It hasn't been a great year for monolines, and Pershing Square Capital's Bill Ackman has been one of the main beneficiaries. He's famously made a kings ransom shorting MBIA, betting that losses on collateralized debt obligations and other asset-backed securities would eventually drive MBIA bankrupt.But now he's set his sights on far more conservative Financial Security Assurance (FSA). As FSA is wholy owned by European banking giant Dexia, there is no stock to short. Instead Ackman has bought credit default swap (CDS) protection against FSA defaulting on its insurance obligations. Currently FSA is rated AAA/Aaa/AAA by S&P, Moody's, and Fitch respectively with a stable outlook by all three.
Ackman's revealed his position at a conference in New York on June 18. The market paid attention. The next day CDS on FSA had moved 200bps wider to 700bps/year for protection. It rallied into the 400bps area two days later when Dexia extended a $5 billion credit line to FSA, but has since moved back into the 700 area. For context, this morning Lehman Brothers CDS was +280 offer, Washington Mutual was +585. To get into the 700 area you have to look at names like National City.
Does FSA belong in the same category as Ambac and MBIA? I'm going to explore this in two parts, first on the liability side, then on the asset side. Here are the raw facts on insurance liabilities.

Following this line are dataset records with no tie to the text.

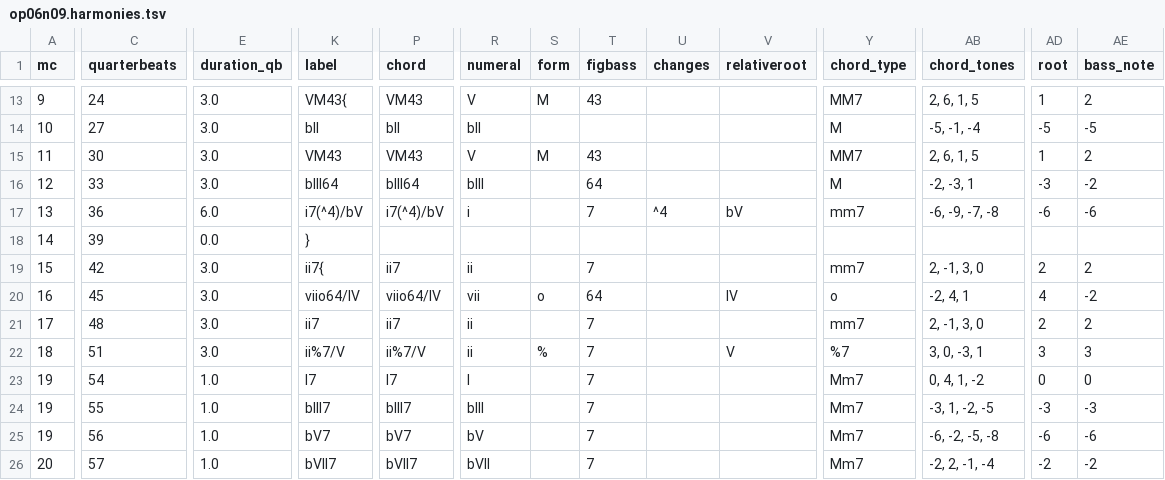
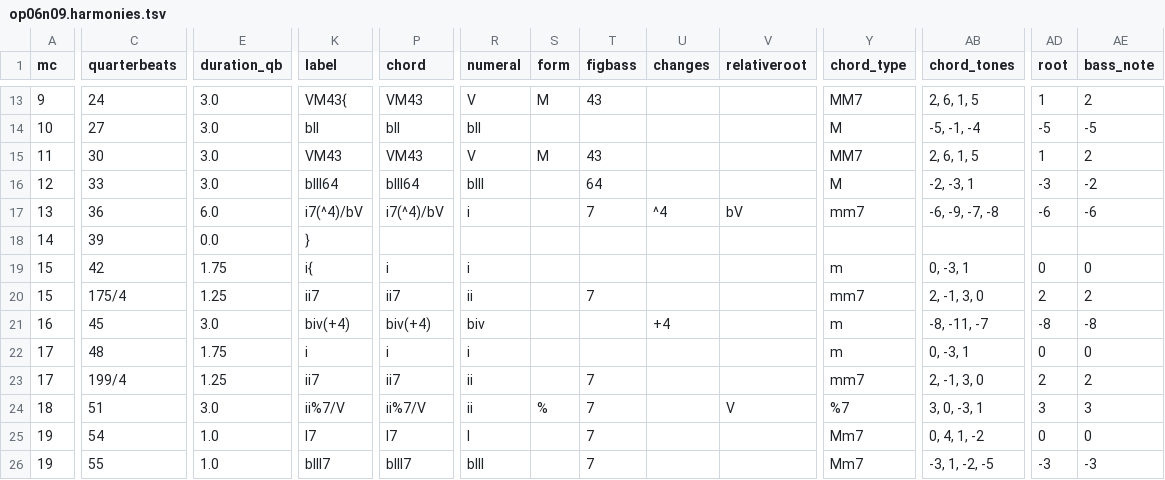
Before and after one commit to DCMLab/bartok_bagatelles, a TSV file: harmonies/op06n09.harmonies.tsv, drawn as a sheet; only a part is shown, gaps mark what is left out; the shorter side is filled out with more unchanged rows; addresses are those after the commit; rows hold the shown columns only; the diff covers the shown part only; the diff names each change by its address in the sheet, - before the commit and + after, or states it on an @@ line.

```diff
--- a/harmonies/op06n09.harmonies.tsv
+++ b/harmonies/op06n09.harmonies.tsv
-E19 (duration_qb): 3.0
+E19 (duration_qb): 1.75
-K19 (label): ii7{
+K19 (label): i{
-P19 (chord): ii7
+P19 (chord): i
-R19 (numeral): ii
+R19 (numeral): i
-T19 (figbass): 7
+T19 (figbass): (empty)
-Y19 (chord_type): mm7
+Y19 (chord_type): m
-AB19 (chord_tones): 2, -1, 3, 0
+AB19 (chord_tones): 0, -3, 1
-AD19 (root): 2
+AD19 (root): 0
-AE19 (bass_note): 2
+AE19 (bass_note): 0
+row 20: 15 | 175/4 | 1.25 | ii7 | ii7 | ii |  | 7 |  |  | mm7 | 2, -1, 3, 0 | 2 | 2
-K21 (label): viio64/IV
+K21 (label): biv(+4)
-P21 (chord): viio64/IV
+P21 (chord): biv(+4)
-R21 (numeral): vii
+R21 (numeral): biv
-S21 (form): o
+S21 (form): (empty)
-T21 (figbass): 64
+T21 (figbass): (empty)
-U21 (changes): (empty)
+U21 (changes): +4
-V21 (relativeroot): IV
+V21 (relativeroot): (empty)
-Y21 (chord_type): o
+Y21 (chord_type): m
-AB21 (chord_tones): -2, 4, 1
+AB21 (chord_tones): -8, -11, -7
-AD21 (root): 4
+AD21 (root): -8
-AE21 (bass_note): -2
+AE21 (bass_note): -8
-E22 (duration_qb): 3.0
+E22 (duration_qb): 1.75
-K22 (label): ii7
+K22 (label): i
-P22 (chord): ii7
+P22 (chord): i
-R22 (numeral): ii
+R22 (numeral): i
-T22 (figbass): 7
+T22 (figbass): (empty)
-Y22 (chord_type): mm7
+Y22 (chord_type): m
-AB22 (chord_tones): 2, -1, 3, 0
+AB22 (chord_tones): 0, -3, 1
-AD22 (root): 2
+AD22 (root): 0
-AE22 (bass_note): 2
+AE22 (bass_note): 0
+row 23: 17 | 199/4 | 1.25 | ii7 | ii7 | ii |  | 7 |  |  | mm7 | 2, -1, 3, 0 | 2 | 2
```
Also changed, not shown: 2 removed rows and 12 edited cells elsewhere in this file, chords/op06n09.chords.tsv, reviewed/op06n09_reviewed.tsv, 4 other files.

The following chart details the direct residential mortgage (RMBS) exposure from MBIA and Ambac (blue bars) and FSA (red bar). Each is expressed as a percentage of the firm's total claims paying resources. So for example, Ambac has exposure to home equity lines of credit at 216%, which means that if their entire HELOC exposure went to zero, the firm would exhaust their claims paying resources two times over. The figures are from S&P and the companies themselves.
So looking at this, FSA is no better than its more troubled competitors. However, when it comes to direct RMBS exposure, the story isn't quite as dire as it would initially seem. The monolines' generally insured senior positions in RMBS deals, meaning that other securities would absorb losses first. For example, FSA states that their typical subprime RMBS transaction has 20% subordination and 7% excess spread, or excess interest collected by the trust for benefit of senior bond holders. In their first quarter earnings release, FSA estimated that more than 45% of all subprime borrowers would have to default (in a given deal) in order for FSA to pay a single dollar in claims.
Will any transaction suffer 45% defaults? Some probably will, but all of them won't. And the second lien transactions (both closed-end and HELOCs) will likely enjoy no recovery upon default, so those loss severities will be worse. On the other hand, the monolines have the luxury of making payments on RMBS losses over time, i.e., there is no large principal payment which would come due all at once. So RMBS losses will be substantial to be sure, but its probably manageable. But that's not where the really big problem is.
The big problem is in collateralized debt obligations (CDOs).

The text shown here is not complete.